It's easy to get caught up in the late-game delights and believe that Embiid is a dominant fourth-quarter player. Embiid himself said that he goes into the fourth quarter thinking that he needs to take over.

"In the fourth quarter, it doesn't matter if I had a slow first quarter or a big first quarter, I've got to take over," Embiid said Thursday after a win in New York. "Especially if the game is close, I feel like I'm the guy that has to take over and that's what I'm going to do."

But this season's numbers would say otherwise.

Joel Embiid’s scoring by quarter
1st quarter 130 261 49.8 27 66 40.9
2nd quarter 104 220 47.3 5 29 17.2
3rd quarter 121 239 50.6 10 44 22.7
4th quarter 107 232 46.1 16 53 30.2

Embiid is best right out of the gate. He averages 6.6 points in first quarters this season. It's when he takes the most shots and hits at a clip of 49.8 percent. A close runner-up is the third quarter, where Embiid is more efficient at 50.6 percent, but scores fewer points.

Even in the win against the Knicks, Embiid scored 13 of  his 29 points in the opening frame, and just four points in the final 12 minutes.

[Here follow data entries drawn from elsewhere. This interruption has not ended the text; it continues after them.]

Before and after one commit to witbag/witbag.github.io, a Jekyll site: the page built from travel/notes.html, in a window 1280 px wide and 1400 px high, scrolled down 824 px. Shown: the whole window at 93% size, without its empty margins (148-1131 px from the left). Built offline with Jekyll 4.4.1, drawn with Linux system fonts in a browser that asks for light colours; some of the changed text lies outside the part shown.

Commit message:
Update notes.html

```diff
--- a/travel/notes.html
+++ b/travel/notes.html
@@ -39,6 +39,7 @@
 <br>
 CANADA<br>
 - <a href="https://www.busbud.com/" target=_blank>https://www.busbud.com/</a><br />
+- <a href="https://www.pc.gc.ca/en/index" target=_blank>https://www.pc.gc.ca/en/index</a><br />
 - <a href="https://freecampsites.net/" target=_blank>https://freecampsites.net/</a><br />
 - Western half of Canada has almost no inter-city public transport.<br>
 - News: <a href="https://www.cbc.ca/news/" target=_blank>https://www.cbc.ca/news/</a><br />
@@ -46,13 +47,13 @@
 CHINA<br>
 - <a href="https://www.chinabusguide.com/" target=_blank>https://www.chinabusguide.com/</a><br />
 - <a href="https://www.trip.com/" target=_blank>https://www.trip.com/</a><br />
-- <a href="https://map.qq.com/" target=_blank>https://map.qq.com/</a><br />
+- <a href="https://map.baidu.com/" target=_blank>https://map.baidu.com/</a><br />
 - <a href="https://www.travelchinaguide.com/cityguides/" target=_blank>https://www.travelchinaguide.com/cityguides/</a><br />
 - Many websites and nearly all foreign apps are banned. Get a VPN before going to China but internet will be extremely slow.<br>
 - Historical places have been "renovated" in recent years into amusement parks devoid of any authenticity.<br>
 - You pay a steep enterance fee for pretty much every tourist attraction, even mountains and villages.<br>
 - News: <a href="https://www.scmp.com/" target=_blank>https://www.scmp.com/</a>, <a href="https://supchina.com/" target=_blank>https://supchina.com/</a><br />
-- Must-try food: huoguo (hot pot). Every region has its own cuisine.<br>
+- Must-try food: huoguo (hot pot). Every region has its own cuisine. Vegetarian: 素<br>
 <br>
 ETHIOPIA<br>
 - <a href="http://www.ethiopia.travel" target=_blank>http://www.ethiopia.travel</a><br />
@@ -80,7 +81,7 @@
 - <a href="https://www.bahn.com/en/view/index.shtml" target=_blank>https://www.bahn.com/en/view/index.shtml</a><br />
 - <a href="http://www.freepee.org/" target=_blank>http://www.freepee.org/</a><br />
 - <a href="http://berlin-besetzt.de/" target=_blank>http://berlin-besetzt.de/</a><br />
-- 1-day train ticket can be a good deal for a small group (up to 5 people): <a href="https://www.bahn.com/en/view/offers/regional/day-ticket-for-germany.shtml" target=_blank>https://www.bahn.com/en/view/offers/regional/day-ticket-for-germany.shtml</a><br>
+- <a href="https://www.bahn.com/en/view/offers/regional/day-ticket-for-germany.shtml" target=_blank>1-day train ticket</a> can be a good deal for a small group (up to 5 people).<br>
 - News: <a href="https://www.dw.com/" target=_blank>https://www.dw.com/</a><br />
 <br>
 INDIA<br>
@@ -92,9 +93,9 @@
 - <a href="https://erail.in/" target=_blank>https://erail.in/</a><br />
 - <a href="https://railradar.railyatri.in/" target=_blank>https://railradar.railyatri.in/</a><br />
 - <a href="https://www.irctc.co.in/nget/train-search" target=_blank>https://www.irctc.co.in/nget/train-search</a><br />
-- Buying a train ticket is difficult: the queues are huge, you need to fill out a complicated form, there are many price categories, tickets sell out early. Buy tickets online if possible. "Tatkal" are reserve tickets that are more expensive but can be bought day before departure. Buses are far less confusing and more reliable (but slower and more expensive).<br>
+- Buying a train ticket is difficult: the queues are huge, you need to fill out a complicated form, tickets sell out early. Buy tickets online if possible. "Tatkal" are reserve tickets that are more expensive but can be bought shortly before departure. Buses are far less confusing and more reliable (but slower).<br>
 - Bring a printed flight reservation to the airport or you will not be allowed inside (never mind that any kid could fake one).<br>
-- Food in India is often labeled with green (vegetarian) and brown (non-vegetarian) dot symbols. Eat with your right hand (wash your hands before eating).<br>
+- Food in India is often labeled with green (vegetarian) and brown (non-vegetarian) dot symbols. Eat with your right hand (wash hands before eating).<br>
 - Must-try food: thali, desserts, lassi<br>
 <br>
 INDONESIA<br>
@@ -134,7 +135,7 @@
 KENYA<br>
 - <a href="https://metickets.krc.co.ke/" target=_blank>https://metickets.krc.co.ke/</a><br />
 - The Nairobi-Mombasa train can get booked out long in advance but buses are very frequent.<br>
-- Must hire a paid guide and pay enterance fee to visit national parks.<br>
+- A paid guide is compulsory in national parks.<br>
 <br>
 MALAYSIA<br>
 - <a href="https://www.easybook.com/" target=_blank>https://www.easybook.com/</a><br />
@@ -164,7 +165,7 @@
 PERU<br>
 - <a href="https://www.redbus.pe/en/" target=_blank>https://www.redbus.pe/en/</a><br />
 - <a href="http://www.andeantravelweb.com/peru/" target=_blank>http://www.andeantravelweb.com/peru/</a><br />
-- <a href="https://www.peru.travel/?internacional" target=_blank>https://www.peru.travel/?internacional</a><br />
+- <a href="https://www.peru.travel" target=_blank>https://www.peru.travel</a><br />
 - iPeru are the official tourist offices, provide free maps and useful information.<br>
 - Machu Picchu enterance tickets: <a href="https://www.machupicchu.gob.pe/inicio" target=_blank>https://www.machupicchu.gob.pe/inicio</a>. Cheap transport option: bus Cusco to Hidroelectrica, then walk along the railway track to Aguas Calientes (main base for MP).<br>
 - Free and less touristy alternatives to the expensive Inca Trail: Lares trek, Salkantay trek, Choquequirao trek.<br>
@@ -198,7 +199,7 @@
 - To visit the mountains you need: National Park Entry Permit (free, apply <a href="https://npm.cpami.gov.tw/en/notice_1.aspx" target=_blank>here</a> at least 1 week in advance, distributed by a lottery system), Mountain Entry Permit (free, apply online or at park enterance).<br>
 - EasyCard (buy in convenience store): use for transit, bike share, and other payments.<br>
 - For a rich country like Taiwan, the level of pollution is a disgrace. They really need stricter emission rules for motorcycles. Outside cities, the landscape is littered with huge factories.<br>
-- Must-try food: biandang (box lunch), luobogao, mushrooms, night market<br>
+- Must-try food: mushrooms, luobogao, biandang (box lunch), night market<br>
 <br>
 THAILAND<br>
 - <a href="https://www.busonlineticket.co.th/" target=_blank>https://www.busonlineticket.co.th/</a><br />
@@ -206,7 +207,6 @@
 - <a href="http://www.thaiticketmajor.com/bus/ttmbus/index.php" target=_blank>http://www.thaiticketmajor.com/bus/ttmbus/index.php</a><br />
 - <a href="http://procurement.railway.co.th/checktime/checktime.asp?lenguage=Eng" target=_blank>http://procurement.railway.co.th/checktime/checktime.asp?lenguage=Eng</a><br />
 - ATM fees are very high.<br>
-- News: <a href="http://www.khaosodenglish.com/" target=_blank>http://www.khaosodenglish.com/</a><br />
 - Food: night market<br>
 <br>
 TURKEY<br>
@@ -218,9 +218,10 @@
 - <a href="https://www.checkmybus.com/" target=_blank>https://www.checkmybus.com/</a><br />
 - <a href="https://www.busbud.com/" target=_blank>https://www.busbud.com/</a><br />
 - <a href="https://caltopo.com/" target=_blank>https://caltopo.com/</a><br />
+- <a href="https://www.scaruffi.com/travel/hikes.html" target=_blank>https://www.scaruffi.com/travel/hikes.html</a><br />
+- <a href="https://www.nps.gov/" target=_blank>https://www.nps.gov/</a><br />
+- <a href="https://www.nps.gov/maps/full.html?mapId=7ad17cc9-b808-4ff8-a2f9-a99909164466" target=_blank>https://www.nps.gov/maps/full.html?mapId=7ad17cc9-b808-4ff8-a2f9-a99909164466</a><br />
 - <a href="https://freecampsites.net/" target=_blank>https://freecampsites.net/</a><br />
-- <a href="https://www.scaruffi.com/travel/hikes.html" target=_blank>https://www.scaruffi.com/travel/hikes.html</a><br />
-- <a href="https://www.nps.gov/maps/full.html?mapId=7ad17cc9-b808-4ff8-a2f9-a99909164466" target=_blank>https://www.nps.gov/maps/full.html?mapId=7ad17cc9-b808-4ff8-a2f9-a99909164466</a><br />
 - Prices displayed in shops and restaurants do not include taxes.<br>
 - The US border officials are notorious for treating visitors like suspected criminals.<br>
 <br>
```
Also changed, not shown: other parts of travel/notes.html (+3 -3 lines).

You could be thinking that he plays less minutes in the fourth; that's what I was thinking, too. But it's not as large of a difference as you might think. Embiid averages 8.3 minutes in the first quarter and 7.9 in the fourth. An average difference of about 24 seconds.

Additionally, Embiid's .409 three-point percentage in the first quarter is by far his best. The closest he comes to that is in the fourth when he shoots 30.2 percent from beyond the arc.

Embiid said that he tries to let the game come to him early on instead of forcing things or going into takeover mode. If that's the case, he might want to let the game come to him more often in the fourth quarter.

Sixers’ center Joel Embiid goes up against former Sixer and current Nets big man Jahlil Okafor during the Sixers’ win on Friday.
STEVEN M. FALK / Staff Photographer
Sixers’ center Joel Embiid goes up against former Sixer and current Nets big man Jahlil Okafor during the Sixers’ win on Friday.

"I think all players have their own rhythm to how they play," Brown said Friday. "Any time Joel is aggressive he's good."

In terms of percentage of shots made, the fourth quarter is actually Embiid's least efficient. Of the 232 shots Embiid has taken in the fourth quarter this season, he has hit 107 of them (46.1 percent). The fourth is also Embiid's least effective defensively. He has a 98.2 defensive rating in the first quarter, compared to 105.1 in the fourth.

"That's the special part about our team," Ben Simmons said earlier this week. "It might not be Jo, it might not be me, or JJ [Redick]. It could be T.J. [McConnell] that comes in and makes big plays."

None of Embiid's numbers are bad. He averages a double-double of 23.6 points and 11.1 rebounds per game, and is by far the Sixers' leading scorer, most dependable player, and most imposing defensive threat.

With the first and third quarters being Embiid's most efficient, fatigue is the most probably culprit of the drop in numbers in the second and fourth periods. That's understandable — and expected.

Embiid has been banged up and bandaged throughout the season and playing the most basketball of his life. He has played in more games and for longer stretches than anyone anticipated and has proven to be one of the better players in the league.

It is only Embiid's second season, and really his first full season in the NBA. But for the argument of growth's sake, if he wants to be considered one of the best, fourth-quarter domination has to be realized.